“Imagine the emptiness in you, the vast cavities you have spent your life trying to fill—with fathers, mothers, lovers, language, drugs, money, art, praise—and imagine them gone. What’s left? Whatever you aren’t, which is what makes you—a house useful not because its floorboards or ceilings or walls, but because the empty space between them.”
— Kaveh Akbar, from “The Miracle,” Pilgrim Bell
My Work is Loving the World
By Mary Oliver
My work is loving the world.
Here the sunflowers, there the hummingbird -
equal seekers of sweetness.
Here the quickening yeast; there the blue plums.
Here the clam deep in the speckled sand.
Are my boots old? Is my coat torn?
Am I no longer young and still not half-perfect?

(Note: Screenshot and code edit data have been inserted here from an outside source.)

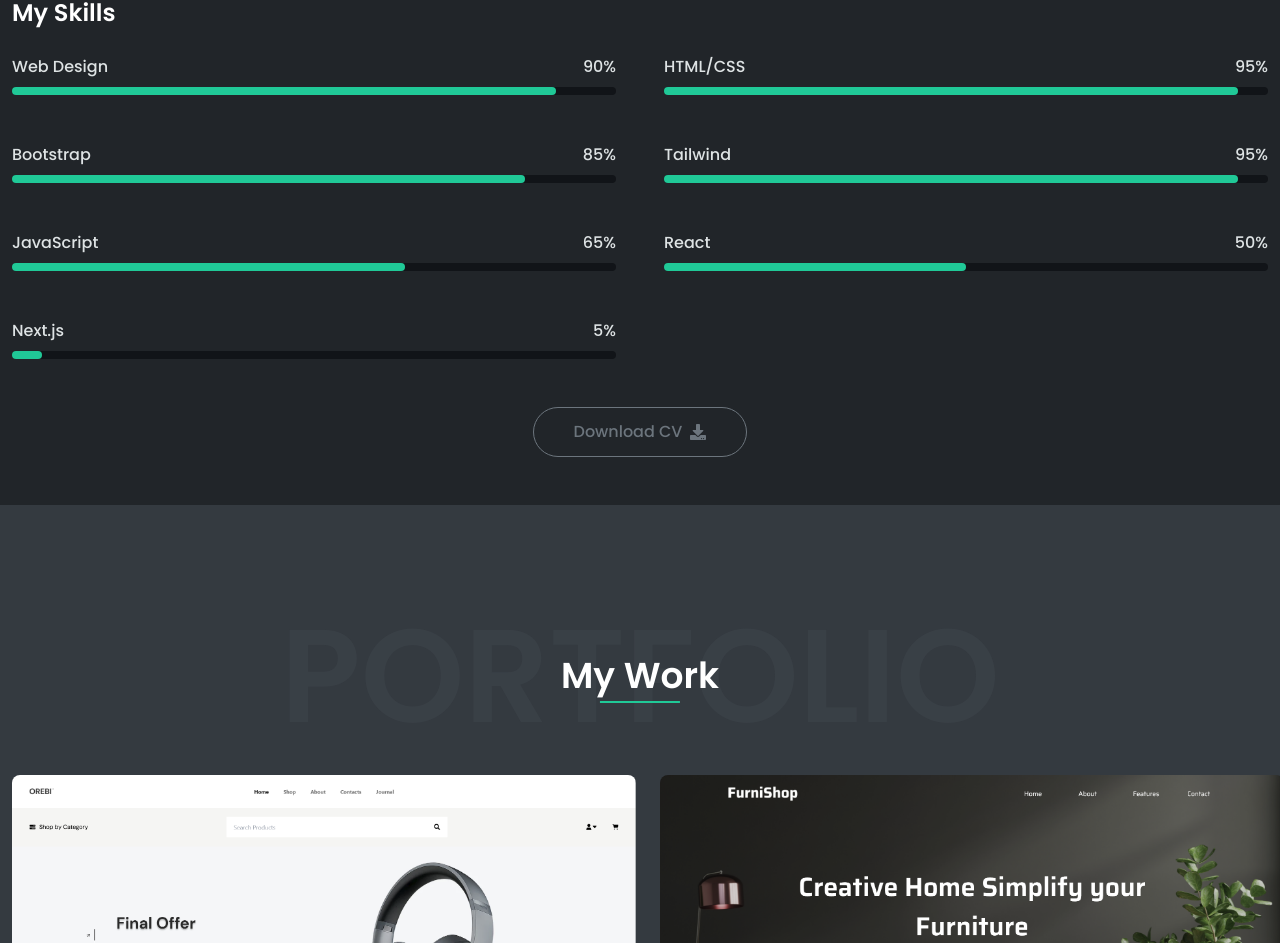
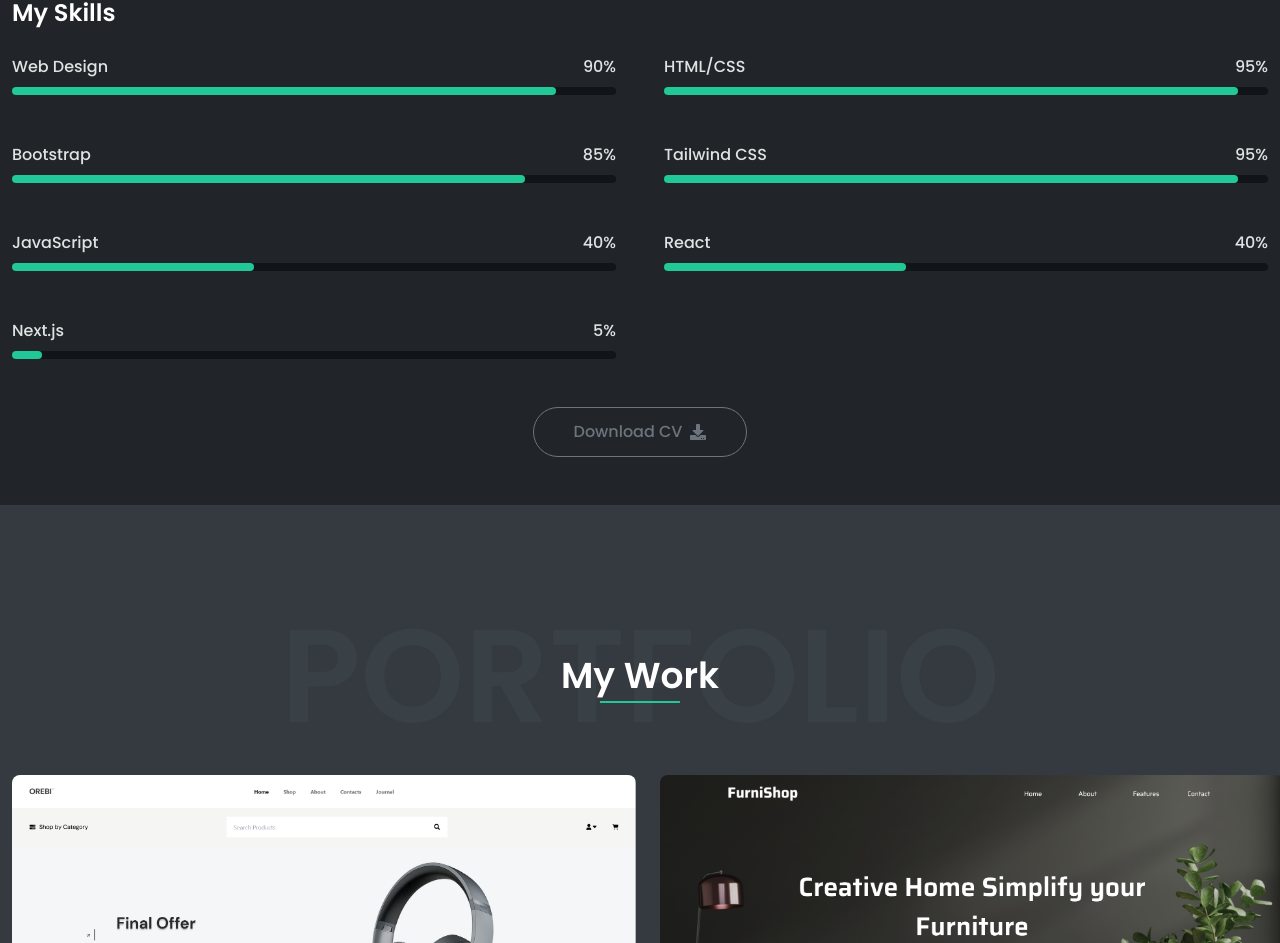
Before and after one commit to morshedsajid26/My-Portfolio, a React (Vite) app in the folder portfolio-project/: page / in a window 1280 px wide. Shown: the part 3109-4052 px from the top of the page. Built offline with nearby package versions, Linux system fonts and the light colour scheme.

Commit message:
skills updated

```diff
--- a/portfolio-project/src/Component/Skills.jsx
+++ b/portfolio-project/src/Component/Skills.jsx
@@ -29,21 +29,21 @@ const Skills = ({className}) => {
 
 
             <SkillCard
-            Name='Tailwind'
+            Name='Tailwind CSS'
             Percentage='95%'
             width='w-[95%]'/>
 
 
             <SkillCard
             Name='JavaScript'
-            Percentage='65%'
-            width='w-[65%]'/>
+            Percentage='40%'
+            width='w-[40%]'/>
 
 
             <SkillCard
             Name='React'
-            Percentage='50%'
-            width='w-[50%]'/>
+            Percentage='40%'
+            width='w-[40%]'/>
 
 
             <SkillCard
```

Let me
keep my mind on what matters,
which is my work,
which is mostly standing still and learning to be astonished.
The phoebe, the delphinium.
The sheep in the pasture, and the pasture.
Which is mostly rejoicing, since all ingredients are here,
Which is gratitude, to be given a mind and a heart
and these body-clothes,
a mouth with which to give shouts of joy
to the moth and the wren, to the sleepy dug-up clam,
telling them all, over and over, how it is
that we live forever.